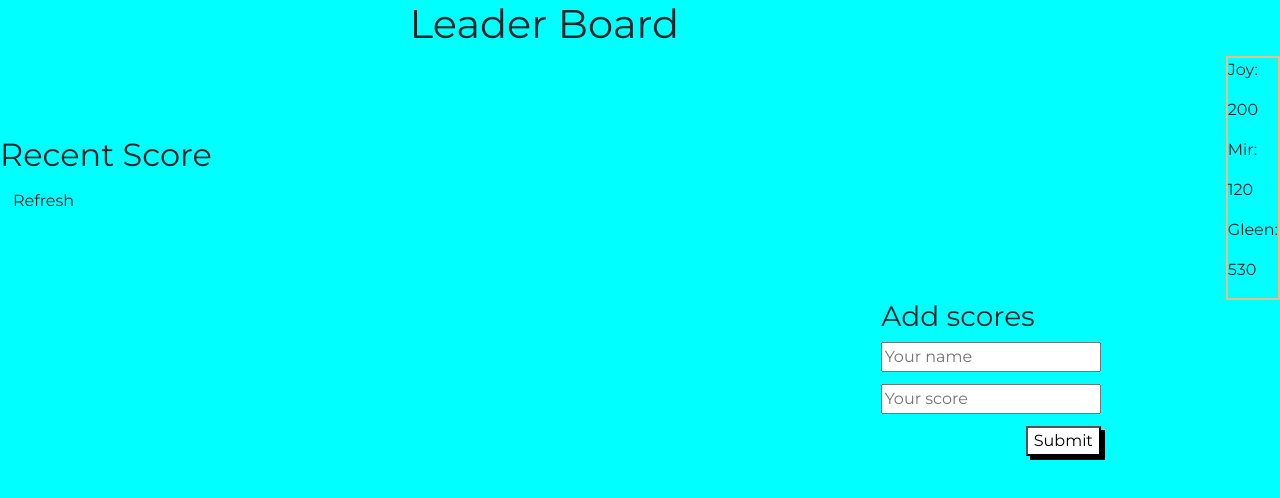
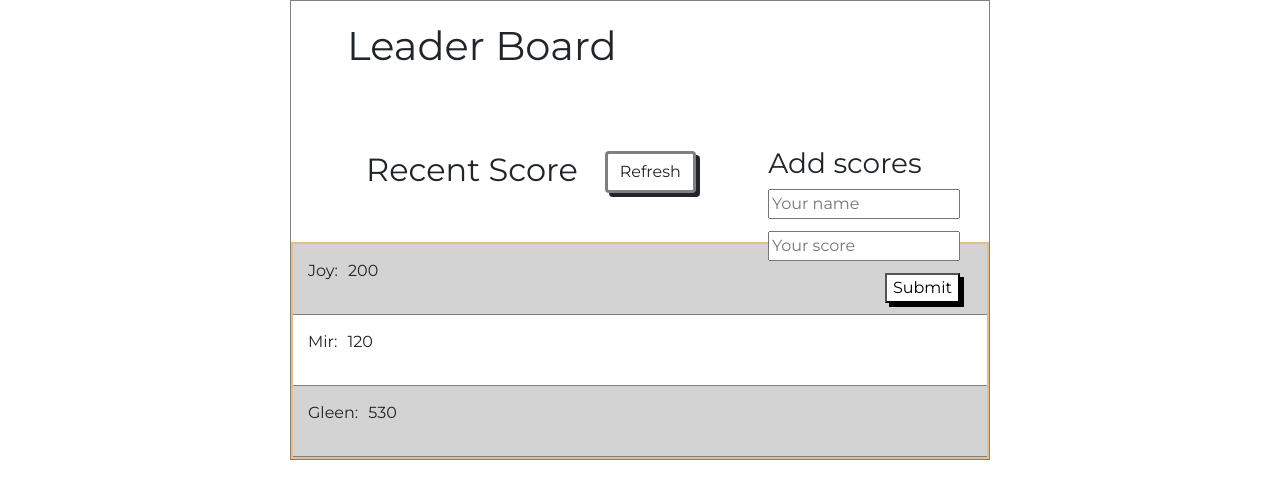
Before and after one commit to Gleennkar/Leaderboard, a website built with webpack: page src/index.html in a window 1280 px wide. Built offline with nearby package versions, Linux system fonts and the light colour scheme.

Commit message:
add styling to the leaderboard

```diff
--- a/package.json
+++ b/package.json
@@ -38,7 +38,8 @@
     "webpack-dev-server": "^4.10.1"
   },
   "dependencies": {
-    "lodash": "^4.17.21"
+    "lodash": "^4.17.21",
+    "uuid": "^8.3.2"
   },
   "main": "webpack.config.js"
 }
--- a/src/index.html
+++ b/src/index.html
@@ -10,11 +10,11 @@
 <body>
 <section class="main-container">
         <h1>Leader Board</h1>
-        <div class="subtitle">
             <div class="subtitle1">
               <div class="heading1">
                <h2>Recent Score</h2>
                <button type="button" class="btn">Refresh</button>
+             </div>
             </div>
         <div class="scores"></div>
 </section>
@@ -26,5 +26,6 @@
             <input type="submit" id="submit" value="Submit">
         </form>
    </section>
+
 </body>
 </html>
--- a/src/style.css
+++ b/src/style.css
@@ -2,10 +2,6 @@
 
 * {
   font-family: 'Montserrat', sans-serif;
-}
-
-body {
-  background-color: #0ff;
 }
 
 section {
@@ -15,24 +11,18 @@ section {
 }
 
 h1 {
-  margin-left: 32%;
+  padding: 21px;
+  margin-left: 35px;
 }
 
 .subtitle1 {
-  flex: 1;
   display: flex;
-  flex-direction: row;
-  justify-content: space-between;
-  align-items: center;
-  gap: 10px;
-}
-
-#btn {
-  width: 80px;
-  height: 40px;
-  cursor: pointer;
-  background-color: #fff;
-  box-shadow: 4px 4px;
+  justify-content: flex-start;
+  flex-direction: column;
+  padding-right: 42%;
+  padding-left: 75px;
+  margin-bottom: 35px;
+  margin-top: 52px;
 }
 
 li {
@@ -67,21 +57,61 @@ input {
   box-shadow: 4px 4px;
   background-color: #fff;
 }
+
+.btn {
+  width: min-content;
+  display: flex;
+  margin-left: auto;
+  box-shadow: 4px 4px;
+  background-color: #fff;
+  border: 3px solid gray;
+  margin-bottom: 14px;
+}
+
 .form-container {
-    display: flex;
-    flex-direction: column;
-    align-items: flex-end;
-    margin-right: 14%;
+  display: flex;
+  flex-direction: column;
+  align-items: flex-end;
+  margin-right: 25%;
+  margin-top: -26%;
 }
 
 .form {
-    width: 20%;
+  width: 20%;
 }
 
 h3 {
-    margin-right: 6%;
+  margin-right: 4%;
 }
 
 .main-container {
-    display: inline;
+  margin: 0 auto;
+  max-width: 700px;
+  border: 1px grey solid;
+  margin-bottom: 20px;
+  display: flex;
+  justify-content: center;
+  flex-direction: column;
 }
+
+li:nth-child(odd) {
+  background-color: #d3d3d3;
+}
+
+.listed-piece {
+  display: flex;
+  gap: 10px;
+  align-items: center;
+  padding: 15px;
+  border-bottom: 1px solid gray;
+}
+
+.heading1 {
+  display: inline-flex;
+  justify-content: space-between;
+}
+
+.main-container .form-container {
+  display: inline-flex;
+  flex-direction: row;
+}
```
Also changed, not shown: dist/index.html, dist/index.main.js, 1 other file. Lines whose indentation alone changed are shown as unchanged.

**Task to complete**
From the listing above, return every line that carries the string "class".

**Response area**
 <section class="main-container">
-        <div class="subtitle">
             <div class="subtitle1">
               <div class="heading1">
                <button type="button" class="btn">Refresh</button>
         <div class="scores"></div>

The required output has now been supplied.